Information shown ▸
========================

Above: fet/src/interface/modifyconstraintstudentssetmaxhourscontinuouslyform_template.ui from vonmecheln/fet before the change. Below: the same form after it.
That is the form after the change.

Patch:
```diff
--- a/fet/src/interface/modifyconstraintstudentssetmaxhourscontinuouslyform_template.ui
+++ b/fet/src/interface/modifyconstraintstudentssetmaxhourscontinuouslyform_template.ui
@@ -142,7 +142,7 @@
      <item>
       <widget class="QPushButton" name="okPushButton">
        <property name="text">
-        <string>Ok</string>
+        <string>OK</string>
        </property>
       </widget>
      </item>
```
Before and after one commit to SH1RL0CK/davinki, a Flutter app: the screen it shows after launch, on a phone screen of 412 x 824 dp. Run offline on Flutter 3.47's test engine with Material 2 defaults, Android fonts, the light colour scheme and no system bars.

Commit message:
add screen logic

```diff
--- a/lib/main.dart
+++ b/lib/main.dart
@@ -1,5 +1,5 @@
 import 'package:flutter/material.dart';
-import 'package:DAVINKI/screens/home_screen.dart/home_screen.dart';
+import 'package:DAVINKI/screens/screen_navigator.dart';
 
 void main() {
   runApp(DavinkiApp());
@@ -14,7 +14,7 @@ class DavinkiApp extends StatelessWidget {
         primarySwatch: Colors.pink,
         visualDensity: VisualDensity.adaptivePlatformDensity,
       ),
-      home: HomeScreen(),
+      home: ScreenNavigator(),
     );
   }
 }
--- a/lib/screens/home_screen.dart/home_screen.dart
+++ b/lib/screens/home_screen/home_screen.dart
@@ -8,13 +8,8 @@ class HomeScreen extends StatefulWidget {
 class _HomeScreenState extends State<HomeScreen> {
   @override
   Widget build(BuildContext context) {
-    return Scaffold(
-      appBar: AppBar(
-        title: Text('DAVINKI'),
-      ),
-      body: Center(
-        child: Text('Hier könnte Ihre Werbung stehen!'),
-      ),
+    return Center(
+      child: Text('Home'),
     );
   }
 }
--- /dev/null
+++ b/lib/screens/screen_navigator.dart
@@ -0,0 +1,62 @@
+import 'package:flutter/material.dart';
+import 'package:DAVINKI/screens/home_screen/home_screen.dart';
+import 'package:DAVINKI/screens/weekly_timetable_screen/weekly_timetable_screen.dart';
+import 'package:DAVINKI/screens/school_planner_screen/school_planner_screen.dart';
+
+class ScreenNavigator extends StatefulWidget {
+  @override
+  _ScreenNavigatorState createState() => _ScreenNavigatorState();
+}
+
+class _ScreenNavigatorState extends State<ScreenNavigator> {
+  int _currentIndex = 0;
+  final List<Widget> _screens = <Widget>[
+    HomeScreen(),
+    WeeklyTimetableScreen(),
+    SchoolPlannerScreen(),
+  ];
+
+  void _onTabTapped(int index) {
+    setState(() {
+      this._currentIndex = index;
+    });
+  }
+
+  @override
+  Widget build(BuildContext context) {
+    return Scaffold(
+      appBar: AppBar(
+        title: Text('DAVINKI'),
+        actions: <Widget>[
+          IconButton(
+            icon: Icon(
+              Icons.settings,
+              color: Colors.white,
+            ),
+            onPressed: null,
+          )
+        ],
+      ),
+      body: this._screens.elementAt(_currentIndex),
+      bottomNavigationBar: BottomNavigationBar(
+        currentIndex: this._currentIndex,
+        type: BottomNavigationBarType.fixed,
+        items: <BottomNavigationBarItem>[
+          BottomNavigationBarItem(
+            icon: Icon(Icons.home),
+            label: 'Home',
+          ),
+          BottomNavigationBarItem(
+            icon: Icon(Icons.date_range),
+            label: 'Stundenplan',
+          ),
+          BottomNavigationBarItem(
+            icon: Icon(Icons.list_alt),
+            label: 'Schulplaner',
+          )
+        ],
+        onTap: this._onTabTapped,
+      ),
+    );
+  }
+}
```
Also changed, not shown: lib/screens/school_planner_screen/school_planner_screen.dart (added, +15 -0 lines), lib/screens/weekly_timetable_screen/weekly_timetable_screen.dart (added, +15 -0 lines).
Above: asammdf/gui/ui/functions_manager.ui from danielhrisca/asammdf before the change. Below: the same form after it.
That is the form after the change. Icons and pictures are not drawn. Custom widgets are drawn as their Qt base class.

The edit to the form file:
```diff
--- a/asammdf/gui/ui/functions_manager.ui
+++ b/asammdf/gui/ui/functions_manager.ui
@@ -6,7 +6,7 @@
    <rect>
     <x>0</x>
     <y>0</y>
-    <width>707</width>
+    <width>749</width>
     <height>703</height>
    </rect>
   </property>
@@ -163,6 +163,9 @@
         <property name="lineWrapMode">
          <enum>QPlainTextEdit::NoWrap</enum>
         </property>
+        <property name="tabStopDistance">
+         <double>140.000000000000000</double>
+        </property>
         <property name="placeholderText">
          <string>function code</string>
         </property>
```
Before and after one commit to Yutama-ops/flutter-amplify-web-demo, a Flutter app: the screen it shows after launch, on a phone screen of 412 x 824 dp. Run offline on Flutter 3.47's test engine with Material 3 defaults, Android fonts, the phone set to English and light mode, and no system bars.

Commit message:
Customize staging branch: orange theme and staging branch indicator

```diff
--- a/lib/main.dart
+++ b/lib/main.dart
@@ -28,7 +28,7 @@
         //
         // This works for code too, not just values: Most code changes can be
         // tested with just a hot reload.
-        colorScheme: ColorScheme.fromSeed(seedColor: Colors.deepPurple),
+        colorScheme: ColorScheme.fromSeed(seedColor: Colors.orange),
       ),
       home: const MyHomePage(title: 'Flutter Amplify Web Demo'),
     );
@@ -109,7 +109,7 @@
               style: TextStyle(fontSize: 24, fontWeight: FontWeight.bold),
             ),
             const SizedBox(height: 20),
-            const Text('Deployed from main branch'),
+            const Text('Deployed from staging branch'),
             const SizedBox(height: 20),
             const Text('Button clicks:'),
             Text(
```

========================

About this task ▸ What is the number of lines in the data that include "orange"? Respond with that number and no other text.

Exercise result ▸ 2